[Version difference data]
- - -

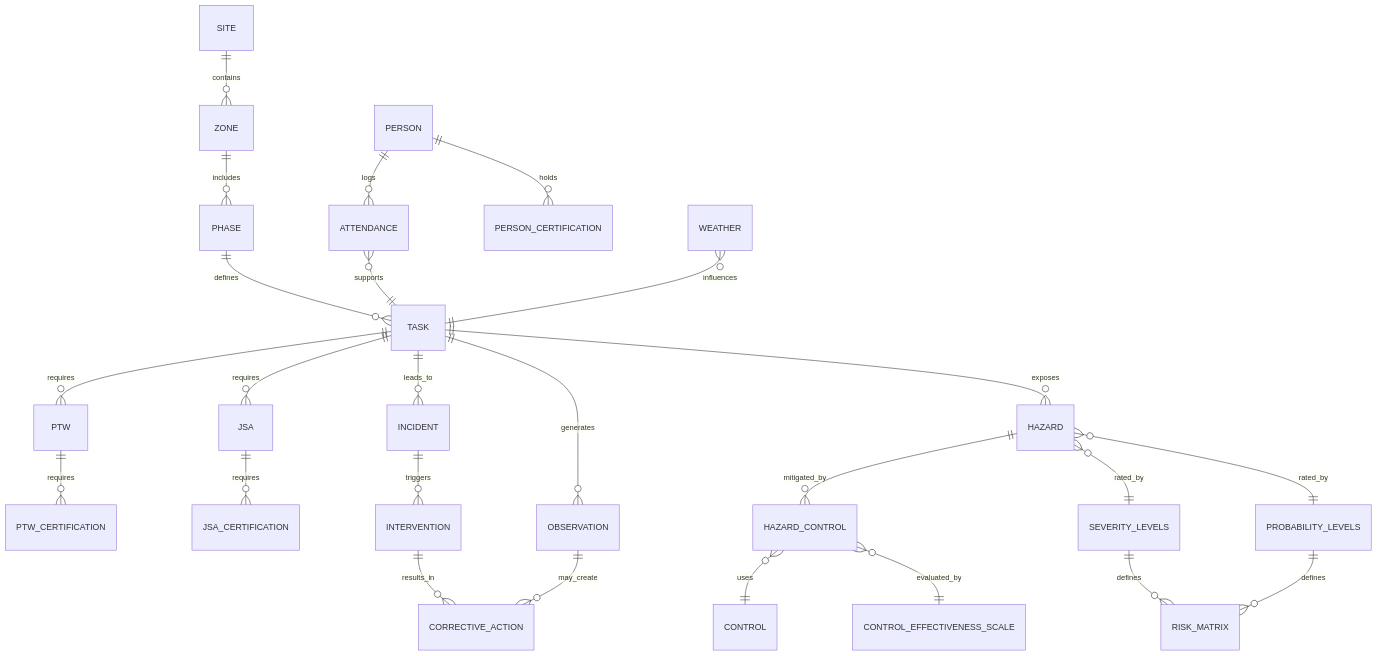
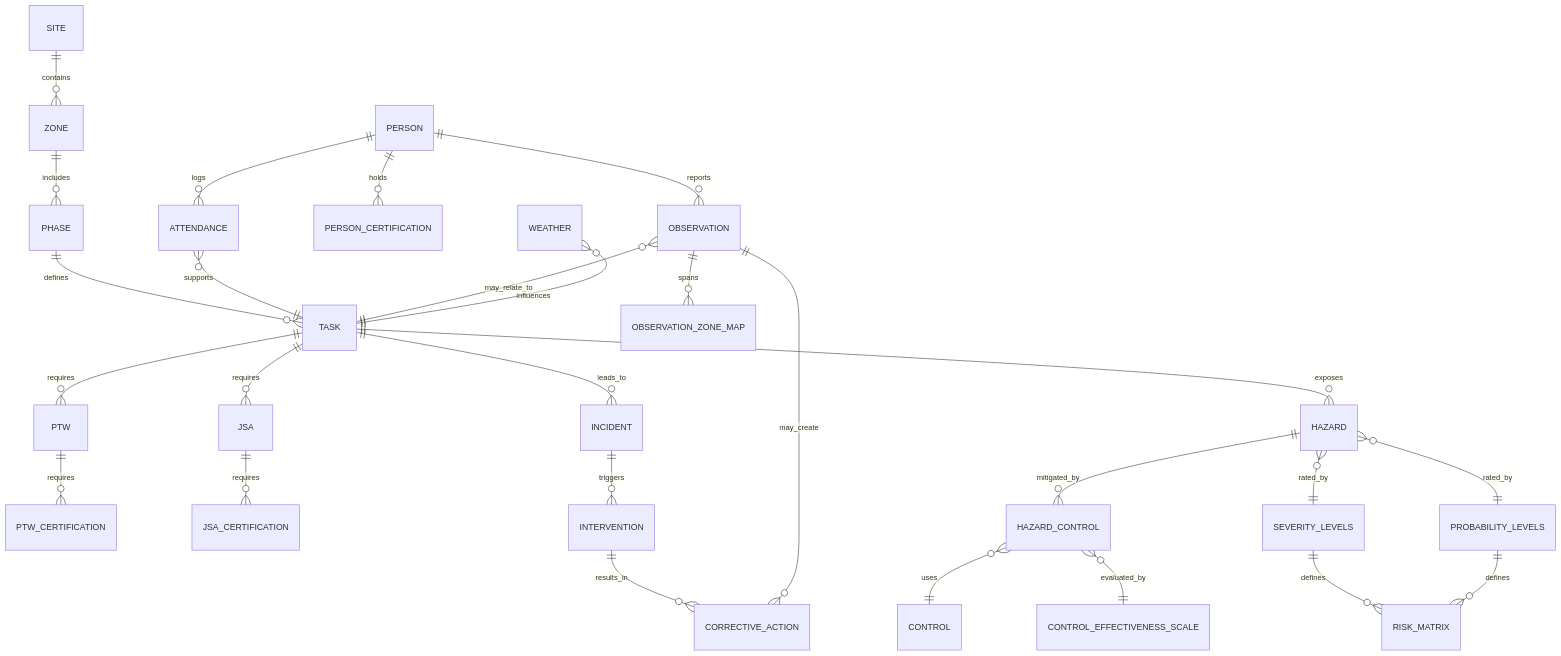
The second of 2 diagrams in README.md (Euchie23/Euchie23), drawn with Mermaid before and after one commit.

````diff
--- a/README.md
+++ b/README.md
@@ -129,36 +129,38 @@
 ```mermaid
 erDiagram
     SITE ||--o{ ZONE : contains
     ZONE ||--o{ PHASE : includes
     PHASE ||--o{ TASK : defines
 
     PERSON ||--o{ ATTENDANCE : logs
     ATTENDANCE }o--|| TASK : supports
 
     TASK ||--o{ PTW : requires
     TASK ||--o{ JSA : requires
 
     PERSON ||--o{ PERSON_CERTIFICATION : holds
     PTW ||--o{ PTW_CERTIFICATION : requires
     JSA ||--o{ JSA_CERTIFICATION : requires
 
     TASK ||--o{ INCIDENT : leads_to
     INCIDENT ||--o{ INTERVENTION : triggers
     INTERVENTION ||--o{ CORRECTIVE_ACTION : results_in
 
-    TASK ||--o{ OBSERVATION : generates
+    PERSON ||--o{ OBSERVATION : reports
+    OBSERVATION }o--|| TASK : may_relate_to
+    OBSERVATION ||--o{ OBSERVATION_ZONE_MAP : spans
     OBSERVATION ||--o{ CORRECTIVE_ACTION : may_create
 
     TASK ||--o{ HAZARD : exposes
     HAZARD ||--o{ HAZARD_CONTROL : mitigated_by
     HAZARD_CONTROL }o--|| CONTROL : uses
 
     HAZARD }o--|| SEVERITY_LEVELS : rated_by
     HAZARD }o--|| PROBABILITY_LEVELS : rated_by
     SEVERITY_LEVELS ||--o{ RISK_MATRIX : defines
     PROBABILITY_LEVELS ||--o{ RISK_MATRIX : defines
 
     HAZARD_CONTROL }o--|| CONTROL_EFFECTIVENESS_SCALE : evaluated_by
 
     WEATHER }o--|| TASK : influences
 ```
````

- - -

**Activity**
Could you return each entry word for word, with the images omitted?

**Answer space**
The second of 2 diagrams in README.md (Euchie23/Euchie23), drawn with Mermaid before and after one commit.

````diff
--- a/README.md
+++ b/README.md
@@ -129,36 +129,38 @@
 ```mermaid
 erDiagram
     SITE ||--o{ ZONE : contains
     ZONE ||--o{ PHASE : includes
     PHASE ||--o{ TASK : defines
 
     PERSON ||--o{ ATTENDANCE : logs
     ATTENDANCE }o--|| TASK : supports
 
     TASK ||--o{ PTW : requires
     TASK ||--o{ JSA : requires
 
     PERSON ||--o{ PERSON_CERTIFICATION : holds
     PTW ||--o{ PTW_CERTIFICATION : requires
     JSA ||--o{ JSA_CERTIFICATION : requires
 
     TASK ||--o{ INCIDENT : leads_to
     INCIDENT ||--o{ INTERVENTION : triggers
     INTERVENTION ||--o{ CORRECTIVE_ACTION : results_in
 
-    TASK ||--o{ OBSERVATION : generates
+    PERSON ||--o{ OBSERVATION : reports
+    OBSERVATION }o--|| TASK : may_relate_to
+    OBSERVATION ||--o{ OBSERVATION_ZONE_MAP : spans
     OBSERVATION ||--o{ CORRECTIVE_ACTION : may_create
 
     TASK ||--o{ HAZARD : exposes
     HAZARD ||--o{ HAZARD_CONTROL : mitigated_by
     HAZARD_CONTROL }o--|| CONTROL : uses
 
     HAZARD }o--|| SEVERITY_LEVELS : rated_by
     HAZARD }o--|| PROBABILITY_LEVELS : rated_by
     SEVERITY_LEVELS ||--o{ RISK_MATRIX : defines
     PROBABILITY_LEVELS ||--o{ RISK_MATRIX : defines
 
     HAZARD_CONTROL }o--|| CONTROL_EFFECTIVENESS_SCALE : evaluated_by
 
     WEATHER }o--|| TASK : influences
 ```
````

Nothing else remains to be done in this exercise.